Let’s set the scene: You’re interviewing Anne for a sales position and it’s going well. Anne is the most qualified applicant you’ve met and she seems like a real go-getter. You anticipate that you will offer her the job. As you’re wrapping up, Anne asks about the required hours that were listed in the job description: 9am – 5pm M-F with occasional need to stay later if necessary.
Anne tells you that she’s more than willing to stay late on occasion, but will need advance notice in order to arrange childcare for her 3 children under 10 years old. You tell Anne that due to the nature of the job, advance notice isn’t always possible. You now know that Anne has children and that her childcare obligations could affect her ability to do the job. What are your legal obligations and where do you go from here?
Let’s get the most common misconception out of the way first; it doesn’t matter that Anne volunteered (and that you didn’t ask) whether she had children. Discrimination laws don’t prohibit employers from learning protected information. They prohibit employers from using protected information as a basis for an adverse employment decision.
So is parental status a protected characteristic? Not directly. But there are circumstances in which discrimination against caregivers might constitute unlawful disparate treatment based on sex under Title VII. For example, an employer cannot hire men with preschool age children but refuse to hire women with preschool age children. (Phillips v. Martin Marietta Corp. (U.S. 1971)). This is discrimination based on a person’s sex. But because Title VII does not prohibit discrimination based solely on parental status, an employer does not violate the disparate treatment proscription if it treats mothers and fathers in a similarly unfavorable manner compared to childless workers. In other words, employers can discriminate against parents across the board, but not against only mothers or only fathers.
There is also an important distinction between sex based assumptions about work performance (i.e., female caregivers should not, will not, or cannot be committed to their jobs) and actual, specific work performance of a particular employee. Employment decisions that are based on an employee’s actual work performance, rather than perceived inability or stereotypes, do not generally violate Title VII, even if an employee’s unsatisfactory work performance is attributable to caregiving responsibilities. For example, an employer can terminate an employee who misses work frequently because of difficulty in obtaining childcare, as long as it treats other male and female employees comparably for the same infraction.

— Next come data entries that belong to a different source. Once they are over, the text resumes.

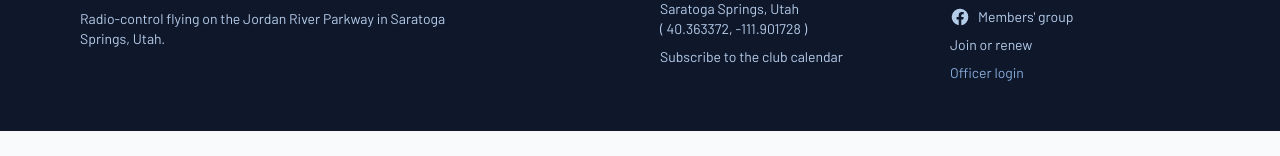
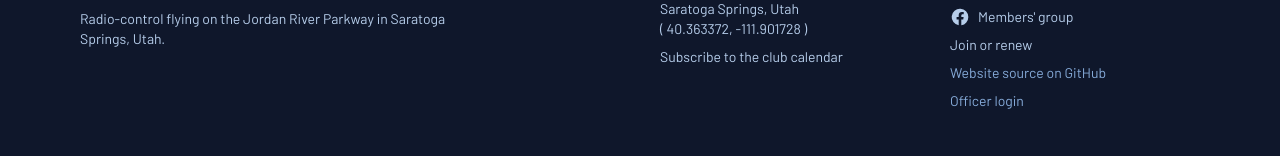
Before and after one commit to snppla/uva_website, a Next.js app: page / in a window 1280 px wide. Shown: the part 1730-1886 px from the top of the page. Before the commit the page ends 1861 px from the top, so only its background shows below. Built offline with nearby package versions, Linux system fonts and the light colour scheme; no server answers; the database is empty; a web font is replaced by a local one.

Commit message:
Link to the GitHub source from the footer and name the club site in the README

```diff
--- a/src/components/site-footer.tsx
+++ b/src/components/site-footer.tsx
@@ -48,6 +48,11 @@ export async function SiteFooter() {
             </Link>
           </li>
           <li>
+            <a href={site.sourceUrl} target="_blank" rel="noopener noreferrer" className="text-brand-300 hover:text-white">
+              Website source on GitHub
+            </a>
+          </li>
+          <li>
             <Link href="/admin" className="text-brand-300 hover:text-white">
               Officer login
             </Link>
--- a/src/site.config.ts
+++ b/src/site.config.ts
@@ -7,6 +7,7 @@ export const site = {
   location: "Saratoga Springs, Utah",
   // All event times are entered and displayed in this time zone.
   timeZone: "America/Denver",
+  sourceUrl: "https://github.com/snppla/uva_website",
   nav: [
     { href: "/about", label: "About" },
     { href: "/blog", label: "News" },
```
Also changed, not shown: 1 other file (tests, documents, lock files or other folders).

In the case of Anne, you as the employer have every right to set the work schedules of your employees. But if you choose not to hire her because of admitted childcare restrictions, just be sure that you treat all other applicants and employees with similar issues, both male and female, the same way.